About this task:
The word "startGreenColor" marks the lines to report; pull each of them from the listing.

Input data:
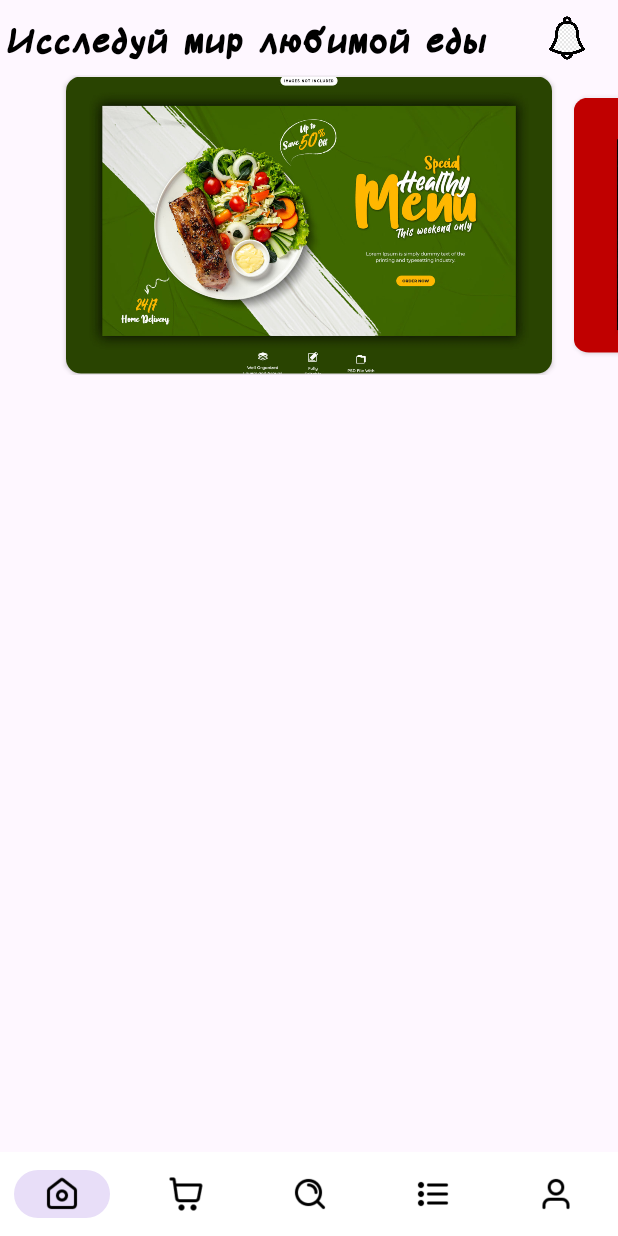
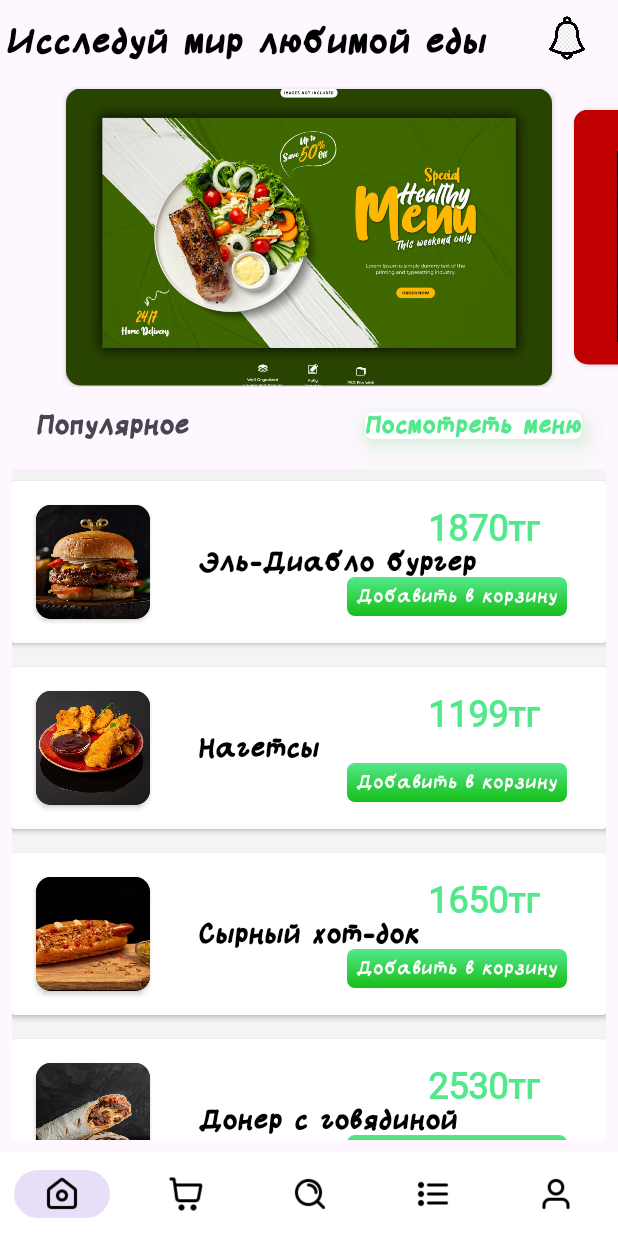
Before and after one commit to ssLukass/BeanQuest, an Android app: the screen it shows after launch (MainActivity), after a tap on "Войти", on a phone screen of 412 x 824 dp. Run offline under Robolectric (Android 15) with nearby library versions, the phone set to English and light mode, and no system bars; our stand-ins replace navigation-ui.

Commit message:
HomeFragment

```diff
--- a/app/src/main/AndroidManifest.xml
+++ b/app/src/main/AndroidManifest.xml
@@ -26,7 +26,6 @@
             android:exported="false" />
         <activity
             android:name=".Activity.SplashActivity"
-            android:theme="@style/SplashTheme"
             android:exported="true">
             <intent-filter>
                 <action android:name="android.intent.action.MAIN" />
--- a/app/src/main/java/com/example/beanquest/Activity/SplashActivity.kt
+++ b/app/src/main/java/com/example/beanquest/Activity/SplashActivity.kt
@@ -14,29 +14,22 @@ import com.google.android.material.bottomnavigation.BottomNavigationView
 class SplashActivity : AppCompatActivity() {
 
     private lateinit var videoView: VideoView
-    private lateinit var bottomNavigationView: BottomNavigationView
+
 
     override fun onCreate(savedInstanceState: Bundle?) {
         super.onCreate(savedInstanceState)
         setContentView(R.layout.activity_splash)
 
         videoView = findViewById(R.id.videoView)
-        val videoUri = Uri.parse("android.resource://" + packageName + "/" + R.raw.splash)
+        val videoUri = Uri.parse("android.resource://" + packageName + "/" + R.raw.beann)
         videoView.setVideoURI(videoUri)
-
-        // Устанавливаем фоновый цвет для виджета RelativeLayout
-        window.decorView.setBackgroundColor(resources.getColor(android.R.color.transparent))
 
 
 
-        // Скрываем BottomNavigationView
-        bottomNavigationView.visibility = View.GONE
-
-        // Настраиваем VideoView
-        videoView.setZOrderOnTop(true) // Убедитесь, что VideoView отображается правильно
+        videoView.setZOrderOnTop(true)
         videoView.setOnPreparedListener { mediaPlayer ->
-            mediaPlayer.isLooping = false // Включить зацикливание, если нужно
-            videoView.start() // Запускаем видео
+            mediaPlayer.isLooping = false //
+            videoView.start()
         }
 
         // Устанавливаем таймер на 6 секунд для перехода к следующему экрану
--- /dev/null
+++ b/app/src/main/java/com/example/beanquest/Adapters/PopularAdapter.kt
@@ -0,0 +1,44 @@
+package com.example.beanquest.Adapters
+
+import android.content.Context
+import android.view.LayoutInflater
+import android.view.ViewGroup
+import androidx.recyclerview.widget.RecyclerView
+import com.example.beanquest.Models.PopularModel
+import com.example.beanquest.databinding.HomeFoodItemBinding
+
+class PopularAdapter(
+    val context: Context,
+    val list : ArrayList<PopularModel>
+) : RecyclerView.Adapter<PopularAdapter.PopularViewHolder>() {
+
+    override fun onCreateViewHolder(
+        parent: ViewGroup,
+        viewType: Int
+    ): PopularAdapter.PopularViewHolder {
+        val binding = HomeFoodItemBinding.inflate(LayoutInflater.from(context),parent, false)
+        return PopularViewHolder(binding)
+    }
+
+    override fun onBindViewHolder(holder: PopularAdapter.PopularViewHolder, position: Int) {
+
+        val listModel =list[position]
+        listModel.getFoodImage()?.let { holder.foodImage.setImageResource(it) }
+        holder.foodName.text = listModel.getFoodName()
+        holder.foodPrice.text = listModel.getFoodPrice()
+
+
+    }
+
+    override fun getItemCount(): Int {
+       return list.size
+    }
+
+    class PopularViewHolder(binding : HomeFoodItemBinding) : RecyclerView.ViewHolder(binding.root) {
+
+        val foodImage = binding.homeFoodImage
+        val foodName = binding.homeFoodName
+        val foodPrice = binding.homeFoodPrice
+    }
+
+}
--- a/app/src/main/java/com/example/beanquest/Fragments/HomeFragment.kt
+++ b/app/src/main/java/com/example/beanquest/Fragments/HomeFragment.kt
@@ -7,11 +7,14 @@ import androidx.fragment.app.Fragment
 import android.view.LayoutInflater
 import android.view.View
 import android.view.ViewGroup
+import androidx.recyclerview.widget.LinearLayoutManager
 import androidx.recyclerview.widget.RecyclerView
 import androidx.viewpager2.widget.CompositePageTransformer
 import androidx.viewpager2.widget.MarginPageTransformer
 import androidx.viewpager2.widget.ViewPager2
+import com.example.beanquest.Adapters.PopularAdapter
 import com.example.beanquest.Adapters.imageSliderAdapter
+import com.example.beanquest.Models.PopularModel
 import com.example.beanquest.R
 
 class HomeFragment : Fragment() {
@@ -20,6 +23,10 @@ class HomeFragment : Fragment() {
     private lateinit var viewPager2: ViewPager2
     private lateinit var imageList: ArrayList<Int>
     private lateinit var handler: Handler
+
+    private lateinit var popularAdapter: PopularAdapter
+    private lateinit var listPopular: ArrayList<PopularModel>
+    private lateinit var homeRV: RecyclerView
 
     override fun onCreate(savedInstanceState: Bundle?) {
         super.onCreate(savedInstanceState)
@@ -30,9 +37,27 @@ class HomeFragment : Fragment() {
         inflater: LayoutInflater, container: ViewGroup?,
         savedInstanceState: Bundle?
     ): View? {
-        // Inflate the layout for this fragment
         val view = inflater.inflate(R.layout.fragment_home, container, false)
         viewPager2 = view.findViewById(R.id.imageSlider)
+
+
+        homeRV = view.findViewById(R.id.home_RV)
+        listPopular= ArrayList()
+        listPopular.add(PopularModel(R.drawable.el_diablo_burger, "Эль-Диабло бургер", "1870тг"))
+        listPopular.add(PopularModel(R.drawable.nuggets_snacks, "Нагетсы", "1199тг"))
+        listPopular.add(PopularModel(R.drawable.cheesy_hot_dog,"Сырный хот-док", "1650тг"))
+        listPopular.add(PopularModel(R.drawable.beef_doner,"Донер с говядиной", "2530тг"))
+        listPopular.add(PopularModel(R.drawable.mushroom_pizza, "Пицца с грибами", "4400тг" ))
+
+
+
+        popularAdapter = PopularAdapter(requireContext(),listPopular)
+
+        homeRV.layoutManager = LinearLayoutManager(requireContext())
+        homeRV.adapter = popularAdapter
+
+
+
         return view
     }
 
@@ -91,7 +116,6 @@ class HomeFragment : Fragment() {
         imageList.add(R.drawable.banner_7)
         imageList.add(R.drawable.banner_8)
         imageList.add(R.drawable.banner_9)
-        imageList.add(R.drawable.banner_10)
         imageList.add(R.drawable.banner_11)
 
         viewPager2.adapter = adapter
@@ -101,5 +125,7 @@ class HomeFragment : Fragment() {
         viewPager2.getChildAt(0).overScrollMode = RecyclerView.OVER_SCROLL_NEVER
 
 
+
+
     }
 }
--- /dev/null
+++ b/app/src/main/java/com/example/beanquest/Models/PopularModel.kt
@@ -0,0 +1,36 @@
+package com.example.beanquest.Models
+
+class PopularModel{
+
+    private var foodImage : Int? = null
+    private var foodName : String = ""
+    private var foodPrice : String =""
+
+    constructor()
+    constructor(foodImage: Int?, foodName: String, foodPrice: String) {
+        this.foodImage = foodImage
+        this.foodName = foodName
+        this.foodPrice = foodPrice
+    }
+
+    fun getFoodImage():Int? {
+        return foodImage
+    }
+    fun getFoodName():String{
+        return foodName
+    }
+    fun getFoodPrice():String{
+        return foodPrice
+    }
+
+    fun setFoodImage(foodImage: Int?){
+        this.foodImage = foodImage
+    }
+    fun setFoodName(foodName: String){
+        this.foodName = foodName
+    }
+    fun setFoodPrice(foodPrice: String){
+        this.foodPrice = foodPrice
+    }
+
+}
--- /dev/null
+++ b/app/src/main/res/drawable/text_view_bg.xml
@@ -0,0 +1,6 @@
+<?xml version="1.0" encoding="utf-8"?>
+<shape xmlns:android="http://schemas.android.com/apk/res/android">
+
+    <solid android:color="#FFFFFF"/>
+    <corners android:radius="5dp"/>
+</shape>
--- /dev/null
+++ b/app/src/main/res/drawable/text_view_green_bg.xml
@@ -0,0 +1,7 @@
+<?xml version="1.0" encoding="utf-8"?>
+<shape xmlns:android="http://schemas.android.com/apk/res/android">
+    <corners android:radius="5dp"/>
+    <gradient android:angle="-90"
+        android:startColor="@color/startGreenColor"
+        android:endColor="@color/endGreenColor"/>
+</shape>
--- a/app/src/main/res/layout/activity_splash.xml
+++ b/app/src/main/res/layout/activity_splash.xml
@@ -6,6 +6,11 @@
     <VideoView
         android:id="@+id/videoView"
         android:layout_width="match_parent"
+        android:layout_alignParentTop="true"
+        android:layout_alignParentBottom="true"
+        android:layout_alignParentStart="true"
+        android:layout_alignParentEnd="true"
         android:layout_height="match_parent" />
 
+
 </RelativeLayout>
--- a/app/src/main/res/layout/fragment_home.xml
+++ b/app/src/main/res/layout/fragment_home.xml
@@ -4,6 +4,10 @@
     xmlns:tools="http://schemas.android.com/tools"
     android:layout_width="match_parent"
     android:layout_height="match_parent"
+    android:layout_marginTop="8dp"
+    android:layout_marginBottom="8dp"
+    android:elevation="0dp"
+    app:cardElevation = "0dp"
     tools:context=".Fragments.HomeFragment">
 
 
@@ -17,5 +21,53 @@
         app:layout_constraintStart_toStartOf="parent"
         app:layout_constraintTop_toTopOf="parent" />
 
+    <TextView
+        android:id="@+id/textView2"
+        android:layout_width="wrap_content"
+        android:layout_height="wrap_content"
+        android:layout_marginStart="24dp"
+        android:layout_marginTop="16dp"
+        android:text="@string/popular"
+        android:textSize="17sp"
+        android:textStyle="bold"
+        android:fontFamily="@font/rutype"
+        app:layout_constraintStart_toStartOf="parent"
+        app:layout_constraintTop_toBottomOf="@+id/imageSlider" />
+
+    <TextView
+        android:id="@+id/go_menu"
+        android:layout_width="wrap_content"
+        android:layout_height="wrap_content"
+        android:layout_marginEnd="24dp"
+        android:elevation="10dp"
+        android:shadowColor="@color/endGreenColor"
+        android:outlineAmbientShadowColor="@color/endGreenColor"
+        android:outlineSpotShadowColor="@color/endGreenColor"
+        android:text="@string/view_menu"
+        android:textSize="15sp"
+        android:textColor="@color/startGreenColor"
+        android:textStyle="bold"
+        android:fontFamily="@font/rutype"
+        android:background="@drawable/text_view_bg"
+        app:layout_constraintBottom_toBottomOf="@+id/textView2"
+        app:layout_constraintEnd_toEndOf="parent"
+        app:layout_constraintTop_toTopOf="@+id/textView2" />
+
+    <androidx.recyclerview.widget.RecyclerView
+        android:id="@+id/home_RV"
+        android:layout_width="match_parent"
+        android:layout_height="0dp"
+        android:layout_marginStart="8dp"
+        android:layout_marginTop="20dp"
+        android:layout_marginEnd="8dp"
+        android:background="@color/recyclerViewColor"
+        app:layout_constraintBottom_toBottomOf="parent"
+        app:layout_constraintEnd_toEndOf="parent"
+        app:layout_constraintHorizontal_bias="1.0"
+        app:layout_constraintStart_toStartOf="parent"
+        app:layout_constraintTop_toBottomOf="@+id/go_menu"
+        app:layout_constraintVertical_bias="1.0"
+         />
+
 
 </androidx.constraintlayout.widget.ConstraintLayout>
--- /dev/null
+++ b/app/src/main/res/layout/home_food_item.xml
@@ -0,0 +1,79 @@
+<?xml version="1.0" encoding="utf-8"?>
+<androidx.cardview.widget.CardView xmlns:android="http://schemas.android.com/apk/res/android"
+    android:layout_width="match_parent"
+    android:layout_height="wrap_content"
+    android:layout_marginTop="8dp"
+    android:layout_marginBottom="8dp"
+    xmlns:app="http://schemas.android.com/apk/res-auto">
+
+    <androidx.constraintlayout.widget.ConstraintLayout
+        android:layout_width="match_parent"
+        android:layout_height="wrap_content">
+
+        <androidx.cardview.widget.CardView
+            android:id="@+id/cardView"
+            android:layout_width="wrap_content"
+            android:layout_height="wrap_content"
+            android:layout_margin="16dp"
+            app:cardCornerRadius="10dp"
+            app:layout_constraintBottom_toBottomOf="parent"
+            app:layout_constraintStart_toStartOf="parent"
+            app:layout_constraintTop_toTopOf="parent">
+
+            <ImageView
+                android:id="@+id/home_food_image"
+                android:layout_width="76dp"
+                android:layout_height="76dp"
+                android:background="@drawable/beef_doner"
+                android:scaleType="centerCrop" />
+
+
+        </androidx.cardview.widget.CardView>
+
+        <TextView
+            android:id="@+id/home_food_name"
+            android:layout_width="wrap_content"
+            android:layout_height="wrap_content"
+            android:layout_marginStart="32dp"
+            android:fontFamily="@font/rutype"
+            android:text="FoodName"
+            android:textColor="@color/black"
+            android:textSize="17sp"
+            android:textStyle="bold"
+            app:layout_constraintBottom_toBottomOf="@+id/cardView"
+            app:layout_constraintStart_toEndOf="@+id/cardView"
+            app:layout_constraintTop_toTopOf="@id/cardView" />
+
+        <TextView
+            android:id="@+id/home_food_price"
+            android:layout_width="wrap_content"
+            android:layout_height="wrap_content"
+            android:layout_marginEnd="44dp"
+            android:text="7$"
+            android:textStyle="bold"
+            android:textSize="24sp"
+            android:fontFamily="@font/yeonsung"
+            android:textColor="@color/startGreenColor"
+            app:layout_constraintBottom_toTopOf="@id/home_food_name"
+            app:layout_constraintEnd_toEndOf="parent"
+            app:layout_constraintTop_toTopOf="@id/cardView" />
+
+        <TextView
+            android:id="@+id/home_food_btn"
+            android:layout_width="wrap_content"
+            android:layout_height="wrap_content"
+            android:background="@drawable/text_view_green_bg"
+            android:fontFamily="@font/rutype"
+            android:text="Добавить в корзину"
+            android:textColor="@color/white"
+            android:textSize="12sp"
+            android:padding="6dp"
+            app:layout_constraintBottom_toBottomOf="@id/cardView"
+            app:layout_constraintEnd_toEndOf="@id/home_food_price"
+            app:layout_constraintHorizontal_bias="0.756"
+            app:layout_constraintStart_toStartOf="@id/home_food_price"
+            app:layout_constraintTop_toBottomOf="@id/home_food_name"
+            app:layout_constraintVertical_bias="0.0" />
+
+    </androidx.constraintlayout.widget.ConstraintLayout>
+</androidx.cardview.widget.CardView>
--- a/app/src/main/res/values/colors.xml
+++ b/app/src/main/res/values/colors.xml
@@ -4,4 +4,5 @@
     <color name="white">#FFFFFFFF</color>
     <color name="startGreenColor">#53E88B</color>
     <color name="endGreenColor">#15BE17</color>
+    <color name="recyclerViewColor">#f4f4f4</color>
 </resources>
--- a/app/src/main/res/values/strings.xml
+++ b/app/src/main/res/values/strings.xml
@@ -42,6 +42,10 @@
     <string name="explore">Исследуй мир любимой еды</string>
     <!--Botton Navigation View-->
     <string name="main">Главная</string>
-    <!-- TODO: Remove or change this placeholder text -->
     <string name="hello_blank_fragment">Hello blank fragment</string>
+
+
+    <!--fragment_home-->
+    <string name="popular">Популярное</string>
+    <string name="view_menu">Посмотреть меню</string>
 </resources>
```
Also changed, not shown: app/src/main/res/drawable/banner_10.jpg (deleted), 1 other file.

Solution to this task:
+        android:startColor="@color/startGreenColor"
+        android:textColor="@color/startGreenColor"
+            android:textColor="@color/startGreenColor"
     <color name="startGreenColor">#53E88B</color>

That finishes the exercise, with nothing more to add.